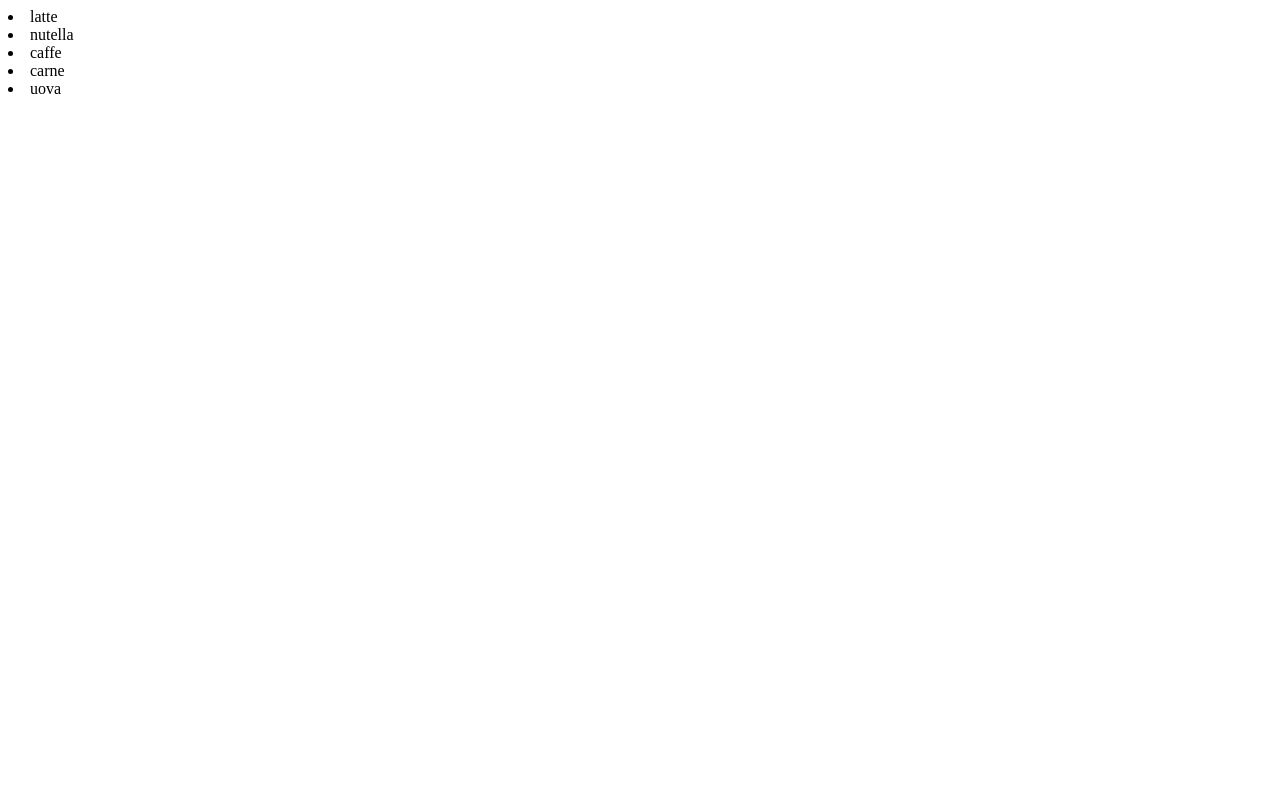
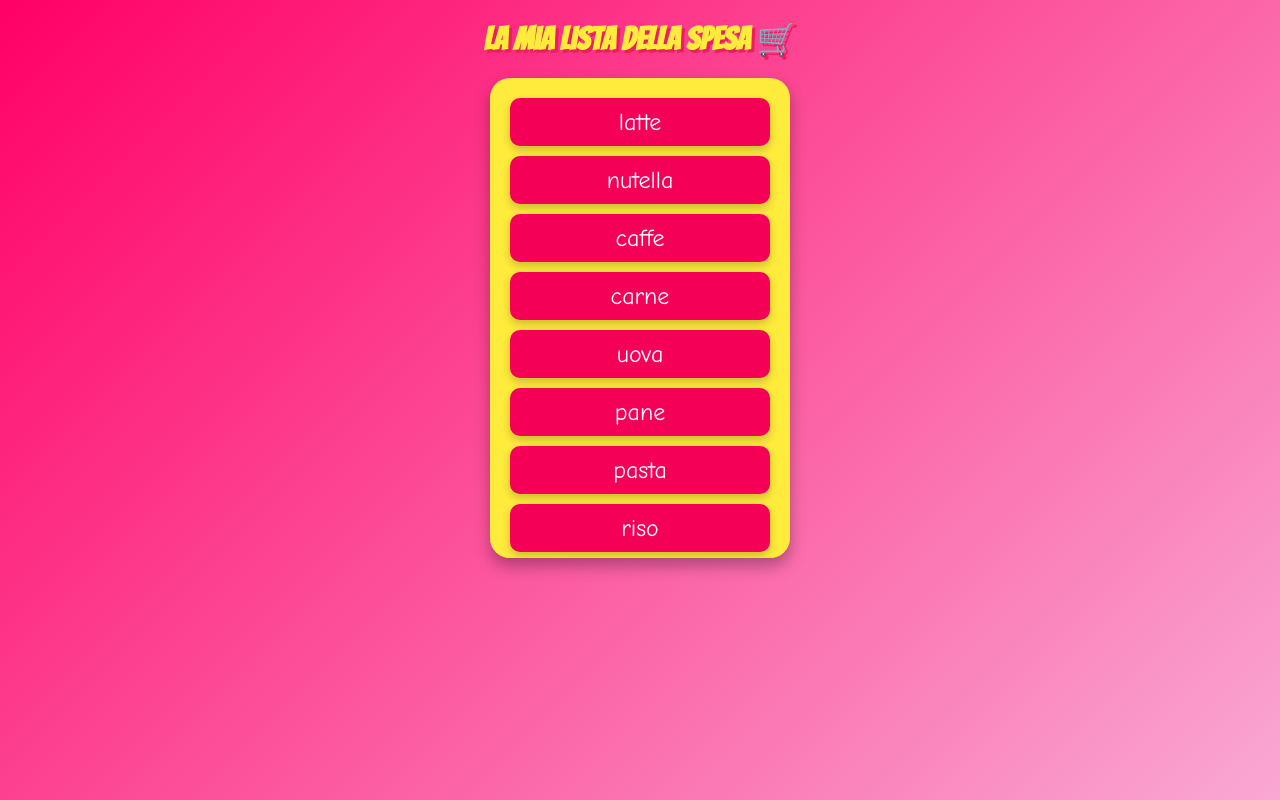
Before and after one commit to giugi03/js-lista-spesa, a plain HTML site: page index.html in a window 1280 px wide. Drawn offline with Linux system fonts and the light colour scheme.

Commit message:
update: layout and readme.md

```diff
--- /dev/null
+++ b/css/style.css
@@ -0,0 +1,107 @@
+/* Reset default margins and padding */
+@import url('https://fonts.googleapis.com/css2?family=Bangers&display=swap');
+
+* {
+    margin: 0;
+    padding: 0;
+    box-sizing: border-box;
+}
+
+/* Body styling */
+body {
+    font-family: 'Comic Sans MS', cursive, sans-serif;
+    background: linear-gradient(135deg, #f06, #f9a8d4);
+    color: #333;
+    display: flex;
+    flex-direction: column;
+    align-items: center;
+    text-align: center;
+    min-height: 100vh; /* Permette alla pagina di crescere oltre lo schermo */
+    padding: 20px;
+}
+
+/* Title styling */
+h1 {
+    font-family: 'Bangers', cursive; /
+    font-size: 3rem;
+    color: #ffeb3b;
+    text-shadow: 3px 3px #e91e63;
+    margin-bottom: 20px;
+    animation: bounceIn 1s ease-out;
+}
+
+/* Container for the list */
+#listaSpesaContainer {
+    background-color: #ffeb3b;
+    border-radius: 20px;
+    padding: 20px;
+    width: 300px;
+    max-height: 60vh; /* Imposta un'altezza massima per il contenitore della lista */
+    overflow-y: auto; /* Aggiunge lo scrolling quando la lista è troppo lunga */
+    box-shadow: 0 8px 16px rgba(0, 0, 0, 0.3);
+    animation: scaleUp 1s ease-in-out;
+}
+
+/* Unordered list styling */
+ul {
+    list-style-type: none;
+    padding: 0;
+}
+
+/* Each item in the list */
+li {
+    font-size: 1.5rem;
+    color: #fff;
+    background: #f50057;
+    padding: 10px;
+    margin-bottom: 10px;
+    border-radius: 10px;
+    transition: transform 0.2s ease;
+    box-shadow: 0 4px 8px rgba(0, 0, 0, 0.2);
+    animation: fadeInUp 0.5s ease-out;
+}
+
+/* Hover effect on list items */
+li:hover {
+    transform: translateY(-5px) rotate(-2deg);
+    background-color: #ff4081;
+}
+
+/* Keyframes for title bounce-in */
+@keyframes bounceIn {
+    0% {
+        transform: scale(0.3);
+        opacity: 0;
+    }
+    50% {
+        transform: scale(1.1);
+    }
+    100% {
+        transform: scale(1);
+        opacity: 1;
+    }
+}
+
+/* Keyframes for list scaling effect */
+@keyframes scaleUp {
+    0% {
+        transform: scale(0.8);
+        opacity: 0;
+    }
+    100% {
+        transform: scale(1);
+        opacity: 1;
+    }
+}
+
+/* Keyframes for fading in the list items */
+@keyframes fadeInUp {
+    0% {
+        opacity: 0;
+        transform: translateY(20px);
+    }
+    100% {
+        opacity: 1;
+        transform: translateY(0);
+    }
+}
--- a/index.html
+++ b/index.html
@@ -1,11 +1,13 @@
 <!DOCTYPE html>
-<html lang="en">
+<html lang="it">
 <head>
     <meta charset="UTF-8">
     <meta name="viewport" content="width=device-width, initial-scale=1.0">
-    <title>Document</title>
+    <title>Lista della Spesa</title>
+    <link rel="stylesheet" href="./css/style.css">
 </head>
 <body>
+    <h1>La mia Lista della Spesa 🛒</h1>
     <div id="listaSpesaContainer"></div>
     <script src="./js/script.js"></script>
 </body>
--- a/js/script.js
+++ b/js/script.js
@@ -1,20 +1,90 @@
-// array
+// const elemSpesa = [
+//     "latte",
+//     "nutella",
+//     "caffe",
+//     "carne",
+//     "uova",
+//     "pane",
+//     "pasta",
+//     "riso",
+//     "zucchero",
+//     "sale",
+//     "burro",
+//     "formaggio",
+//     "miele",
+//     "pomodori",
+//     "insalata"
+// ];
 
-const elemSpesa = [ "latte", "nutella", "caffe", "carne",  "uova" ];
+// // contenuto HTML
+// let contenutoHTML = '';
 
-// variabile tracker
+// for (let i = 0; i < elemSpesa.length; i++) {
+//     contenutoHTML += `<li>${elemSpesa[i]}</li>`;
+// }
 
-let indiceSpesa = 0;
+// // Inserisce la lista
+// const listaSpesaContainer = document.getElementById('listaSpesaContainer');
+// if (listaSpesaContainer) {
+//     listaSpesaContainer.innerHTML = `<ul>${contenutoHTML}</ul>`;
+// } else {
+//     console.error("Elemento con id 'listaSpesaContainer' non trovato.");
+// }
+
+
+
+const elemSpesa = [
+    "latte",
+    "nutella",
+    "caffe",
+    "carne",
+    "uova",
+    "pane",
+    "pasta",
+    "riso",
+    "zucchero",
+    "sale",
+    "burro",
+    "formaggio",
+    "miele",
+    "pomodori",
+    "insalata"
+];
 
 // contenuto HTML
+let contenutoHTML = '';
+let i = 0;  // inizializza il contatore
 
-let contenutoHTML = '';
+// Utilizza un ciclo while per attraversare l'array
+while (i < elemSpesa.length) {
+    contenutoHTML += `<li>${elemSpesa[i]}</li>`;
+    i++;  // incrementa il contatore
+}
+
+// Inserisce la lista
+const listaSpesaContainer = document.getElementById('listaSpesaContainer');
+if (listaSpesaContainer) {
+    listaSpesaContainer.innerHTML = `<ul>${contenutoHTML}</ul>`;
+} else {
+    console.error("Elemento con id 'listaSpesaContainer' non trovato.");
+}
 
 
-while (indiceSpesa < elemSpesa.length) {
-    // console.log(indiceSpesa);
-    contenutoHTML += `<li> ${elemSpesa[indiceSpesa]}</li>`;
-    indiceSpesa++;
-}
 
-document.getElementById('listaSpesaContainer').innerHTML = contenutoHTML;
+
+// La differenza principale tra i cicli while e for in programmazione, in particolare in JavaScript, riguarda la sintassi e il modo in cui vengono gestite le condizioni e l'iterazione. Entrambi i cicli possono essere utilizzati per eseguire un blocco di codice più volte, ma sono strutturati in modo diverso e possono essere scelti in base alle specifiche esigenze del problema da risolvere.
+
+// Ciclo for
+// Il ciclo for è generalmente usato quando il numero di iterazioni è noto prima che il ciclo inizi. La sua sintassi include tre parti principali: inizializzazione, condizione di continuazione, e incremento, tutte racchiuse in un'unica riga.
+// Parti del ciclo for:
+
+// Inizializzazione (let i = 0): Imposta il punto di partenza del ciclo.
+// Condizione (i < 10): Definisce fino a quando il ciclo dovrebbe continuare.
+// Incremento (i++): Aggiorna il valore per la prossima iterazione.
+// Ciclo while
+// Il ciclo while è usato quando il numero di iterazioni non è noto prima dell'inizio del ciclo o quando il ciclo deve continuare finché una condizione specifica è vera. La condizione è valutata prima dell'esecuzione del blocco di codice.
+// Parti del ciclo while:
+
+// Condizione (i < 10): Definisce fino a quando il ciclo dovrebbe continuare. Viene valutata prima di ogni iterazione.
+// Blocco di codice: Viene eseguito finché la condizione è vera.
+// Aggiornamento della condizione (i++): Tipicamente alla fine del blocco di codice per prepararsi alla prossima iterazione.
```
Also changed, not shown: screen.png (added).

The problem.
Which of the lines in the data contain the string "color"? Return each one.

Your solution.
+    color: #333;
+    color: #ffeb3b;
+    background-color: #ffeb3b;
+    color: #fff;
+    background-color: #ff4081;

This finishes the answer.